deciding which laws the compliance program should get its arms around. We
get back to the question of “what should a compliance program cover?” It’s
just that in looking at ethics as a source of compliance we are looking at what
principles should be used when an organization must act without law or
policy to help. Wrestling with ethics in a business context may sometimes be
more difficult than figuring out what laws a compliance program should
Before we discuss the options a compliance program can adopt as an
ethical framework, it is worth pausing to note that rooting ethics as a source
of compliance is not mere theory but it is practice. As discussed above, the
Federal Sentencing Guidelines identify compliance programs as not merely
compliance programs but “Compliance & Ethics Programs.” 33
The Federal Sentencing Guidelines set out the elements of a compliance
program that can be used far beyond the relatively rare occurrences of
factoring into the culpability score of a convicted corporate entity. 34 The
particular elements the Federal Sentencing Guidelines set out have been
treated extensively in the making of a compliance program, 35 but very little
attention has been given to one aspect of the compliance expectations.
Section 8B2.1 of the Federal Sentencing Guidelines is importantly labeled
“Effective Compliance and Ethics Program.” What about the “and ethics” in
the title? This seems to be a forgotten part of the expectations of compliance
programs or at least a part that organizations find themselves in a bind trying
to address. What does the ethics refer to? The ethics in “and ethics” is cast
broadly and can only be presumed to be right action that goes above and
beyond the law.
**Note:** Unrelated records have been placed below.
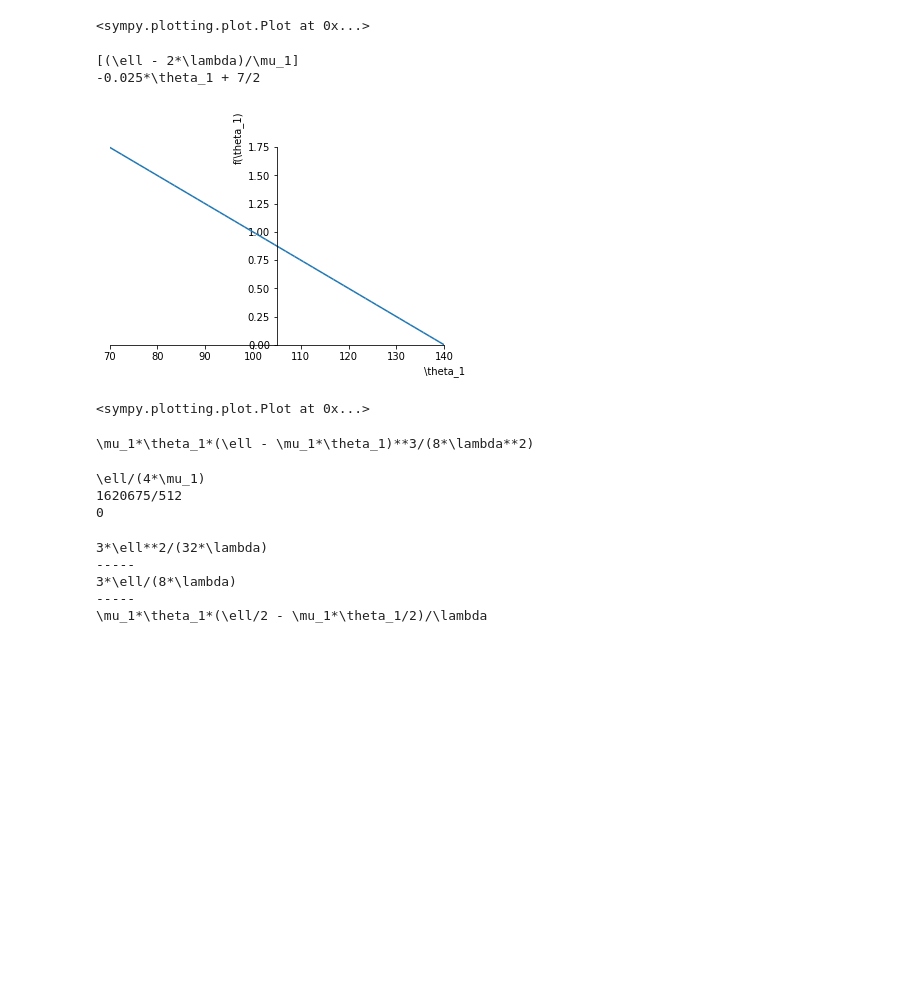
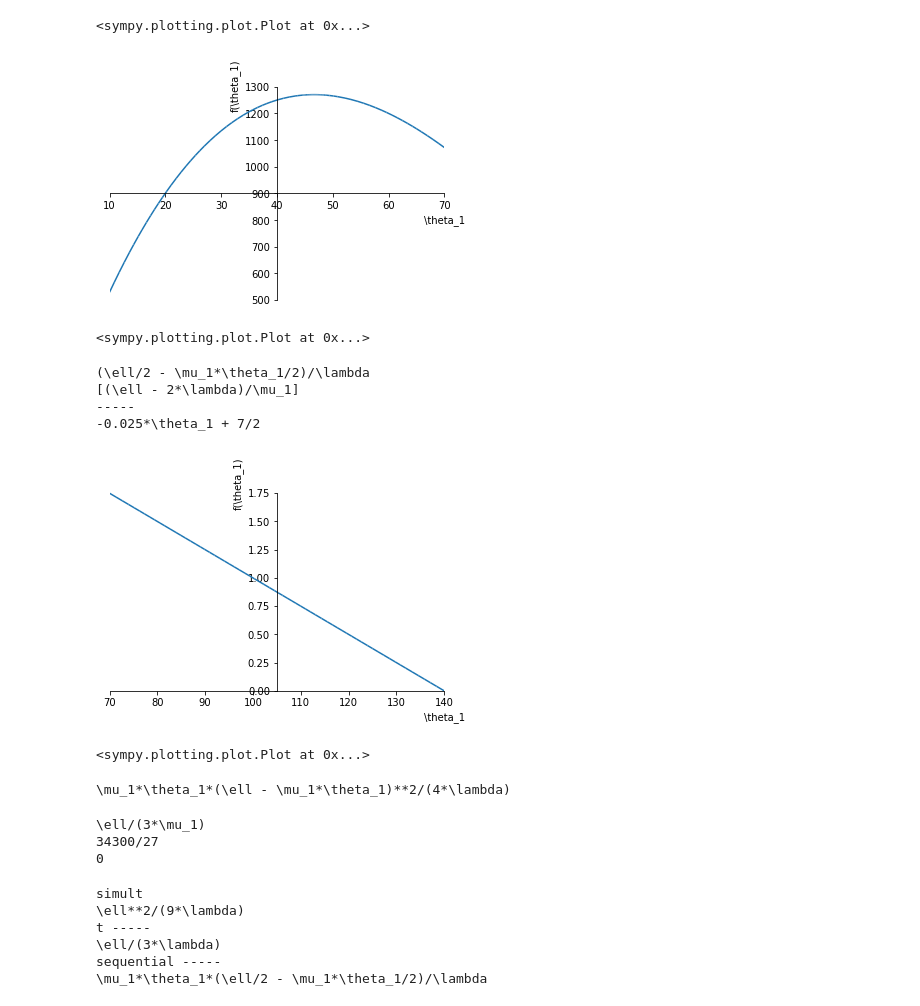
Before and after one commit to ericschulman/health_bargains, a Jupyter notebook: analytic.ipynb, the cells around one changed output. Cells and saved outputs as stored; diff of their text form; code cells hidden in the pictures; blank space fills up the shorter version.

```diff
--- a/analytic.ipynb
+++ b/analytic.ipynb
@@ -42,19 +44,38 @@ plot(obj, (theta1,COST,LIST))
+# %%
+#need to see what happens when t=1
+def nb_objective(theta1, mu1, price, lamb, ell):
+    term1 = profit(theta1,  mu1, price, lamb, ell)
+    term2 =  mu1*theta1
+    return term1*term2
+
+LIST = 70
+COST = 10
+
+obj = nb_objective(theta1,mu1,price,lamb,ell)
+obj = obj.subs({mu1:.5,lamb:COST,ell:LIST})
+plot(obj, (theta1,COST,LIST))
+# %% [output]
+[figure, added]
+<sympy.plotting.plot.Plot at 0x...>
 # %%
 tobj =  t(price, lamb, ell)
+print(tobj)
 print(solve(1-tobj,theta1))
-
+print('-----')
 tobj = tobj.subs({mu1:.5,ell:70,lamb:10})
 print(tobj)
 plot(tobj, (theta1,LIST,2*LIST))
 # %% [output]
+(\ell/2 - \mu_1*\theta_1/2)/\lambda
 [(\ell - 2*\lambda)/\mu_1]
+-----
 -0.025*\theta_1 + 7/2
 [figure]
 <sympy.plotting.plot.Plot at 0x...>
 # %%
 print(simplify(nb_objective(theta1,mu1,price,lamb,ell)))
 # %% [output]
-\mu_1*\theta_1*(\ell - \mu_1*\theta_1)**3/(8*\lambda**2)
+\mu_1*\theta_1*(\ell - \mu_1*\theta_1)**2/(4*\lambda)
 # %%
 foc_nb = diff(nb_objective(theta1,mu1,price,lamb,ell),theta1)
 theta1_max = solve(foc_nb,theta1)
@@ -64,19 +85,21 @@ for theta_sol in theta1_max:
     maxval = nb_objective(theta1,mu1,price,lamb,ell).subs({theta1:theta_sol})
     print(maxval.subs({lamb:10,ell:70}))
 # %% [output]
-\ell/(4*\mu_1)
-1620675/512
+\ell/(3*\mu_1)
+34300/27
 0
 # %%
+print('simult')
 outside_option = t(price.subs({theta1:theta1_max[0]}),lamb,ell)*mu1*theta1_max[0]
 print(outside_option)
-print('-----')
+print('t -----')
 print(t(price.subs({theta1:theta1_max[0]}),lamb,ell)) #need to fix this, should be <1
-print('-----')
+print('sequential -----')
 print(t(price,lamb,ell)*mu1*theta1)
 # %% [output]
-3*\ell**2/(32*\lambda)
------
-3*\ell/(8*\lambda)
------
+simult
+\ell**2/(9*\lambda)
+t -----
+\ell/(3*\lambda)
+sequential -----
 \mu_1*\theta_1*(\ell/2 - \mu_1*\theta_1/2)/\lambda
```
Also changed, not shown: parts of 2 cells of this notebook, 1 other file.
Compliance in the title of the section seems to refer to
compliance with law (and possibly to the policy commitments to live out the
law) while “ethics” seems to be referring to something other than compliance
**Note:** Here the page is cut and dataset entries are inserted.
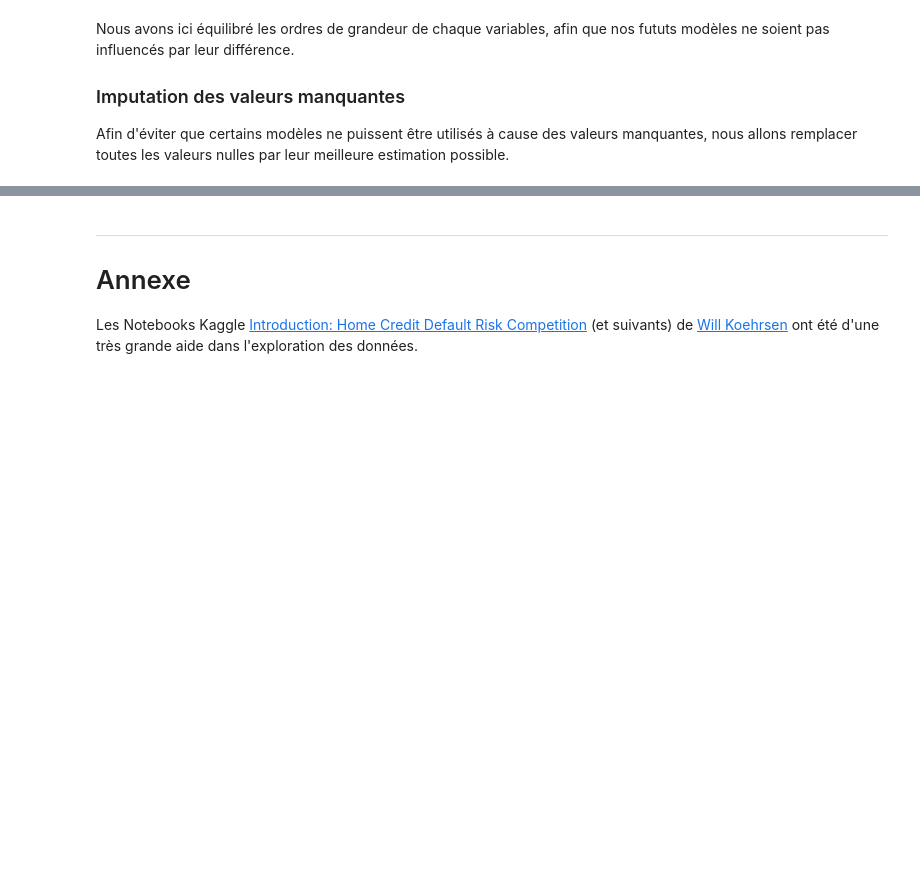
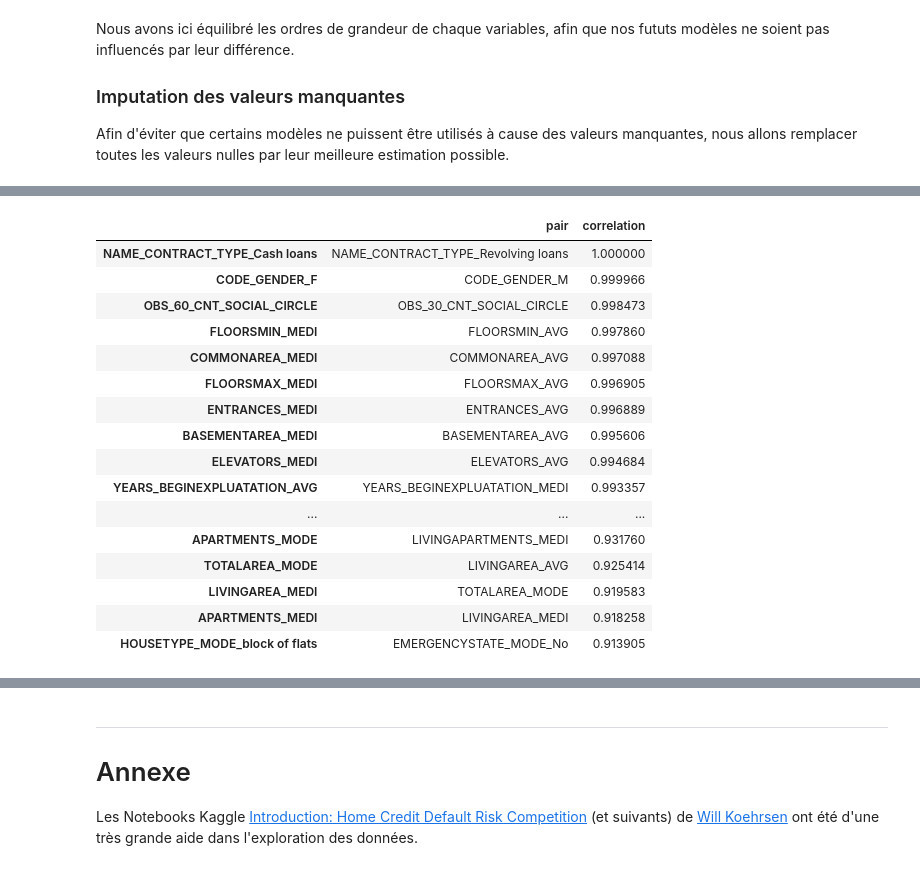
Before and after one commit to fleuryc/oc_ingenieur-ia_P4-Construisez-un-modele-de-scoring, a Jupyter notebook: notebooks/main.ipynb, the cells around one changed output, grey strips where cells are left out. Cells and saved outputs as stored; diff of their text form; code cells hidden in the pictures; blank space fills up the shorter version.

```diff
--- a/notebooks/main.ipynb
+++ b/notebooks/main.ipynb
@@ -386,0 +504,15 @@ X_imputed_train, X_imputed_test, y_imputed_train, y_imputed_test = train_test_sp
+# %%
+# Let's compute the correlation matrix
+app_correlations = simple_app_df.loc[imputed_app_df["TARGET"] >= 0].corr().abs().sort_values(
+    "TARGET", ascending=False, axis=0
+).sort_values(
+    "TARGET", ascending=False, axis=1
+)
+
+if DRAW_PLOTS:
+    fig = px.imshow(app_correlations,
+        title="Correlations between features",
+        width=1200,
+        height=1200,
+    )
+    fig.show()
@@ -386,0 +550,40 @@ X_imputed_train, X_imputed_test, y_imputed_train, y_imputed_test = train_test_sp
+# %%
+# Let's find variables that have a highly correlated pair
+corr_pair_max_threshold = 0.9
+highly_correlated = pd.DataFrame(columns=["pair", "correlation"])
+for i in range(len(app_correlations.columns)):
+    for j in range(i + 1, len(app_correlations.columns)):
+        if app_correlations.iloc[i, j] > corr_pair_max_threshold:
+            # variables are highly correlated
+            if app_correlations.iloc[0, i] > app_correlations.iloc[0, j]:
+                # first variable is more correlated with target => we want to keep it
+                keep_index = i
+                drop_index = j
+            else:
+                keep_index = j
+                drop_index = i
+
+            highly_correlated.loc[app_correlations.columns[drop_index]] = [
+                app_correlations.columns[keep_index],
+                app_correlations.iloc[i, j],
+            ]
+
+highly_correlated.sort_values(by="correlation", ascending=False)
+# %% [output]
+|  | pair | correlation |
+| NAME_CONTRACT_TYPE_Cash loans | NAME_CONTRACT_TYPE_Revolving loans | 1.000000 |
+| CODE_GENDER_F | CODE_GENDER_M | 0.999966 |
+| OBS_60_CNT_SOCIAL_CIRCLE | OBS_30_CNT_SOCIAL_CIRCLE | 0.998473 |
+| FLOORSMIN_MEDI | FLOORSMIN_AVG | 0.997860 |
+| COMMONAREA_MEDI | COMMONAREA_AVG | 0.997088 |
+| FLOORSMAX_MEDI | FLOORSMAX_AVG | 0.996905 |
+| ENTRANCES_MEDI | ENTRANCES_AVG | 0.996889 |
+| BASEMENTAREA_MEDI | BASEMENTAREA_AVG | 0.995606 |
+| ELEVATORS_MEDI | ELEVATORS_AVG | 0.994684 |
+| YEARS_BEGINEXPLUATATION_AVG | YEARS_BEGINEXPLUATATION_MEDI | 0.993357 |
+| ... | ... | ... |
+| APARTMENTS_MODE | LIVINGAPARTMENTS_MEDI | 0.931760 |
+| TOTALAREA_MODE | LIVINGAREA_AVG | 0.925414 |
+| LIVINGAREA_MEDI | TOTALAREA_MODE | 0.919583 |
+| APARTMENTS_MEDI | LIVINGAREA_MEDI | 0.918258 |
+| HOUSETYPE_MODE_block of flats | EMERGENCYSTATE_MODE_No | 0.913905 |
```
Also changed, not shown: parts of 22 cells of this notebook, 1 other file.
with the law. But as noted above, it makes no sense to assume that ethics is
completely separate from the law. The law must assume rightness. And so
the term “and ethics” must mean decisions about what to do and how to act
that are not contemplated in the law, and I add not contemplated in policy.
What the “and ethics” refers to is unknown and consequently a blank slate
to write on even decades after the publication of this term. It is difficult to
see how a judge could assess the “and ethics” and there seems to be no
evidence that it has ever been factored into a culpability score calculation.
Even if ethics is an aspect of the expectations of compliance programs that
has not been used in sentencing, that does not mean it will never or cannot be
33. See generally, U.S.S.G. § 8.
34. “To have an effective compliance and ethics program, for purposes of subsection (f)
of §8C2.5 (Culpability Score) and subsection (b)( 1) of §8D1.4 (Recommended Conditions of
Probation - Organizations), an organization shall….” U.S.S.G. § 8B2.1(a).
35. DEBBIE TROKLUS & SHERYL VACCA, COMPLIANCE 101 passim (4th ed. 2016).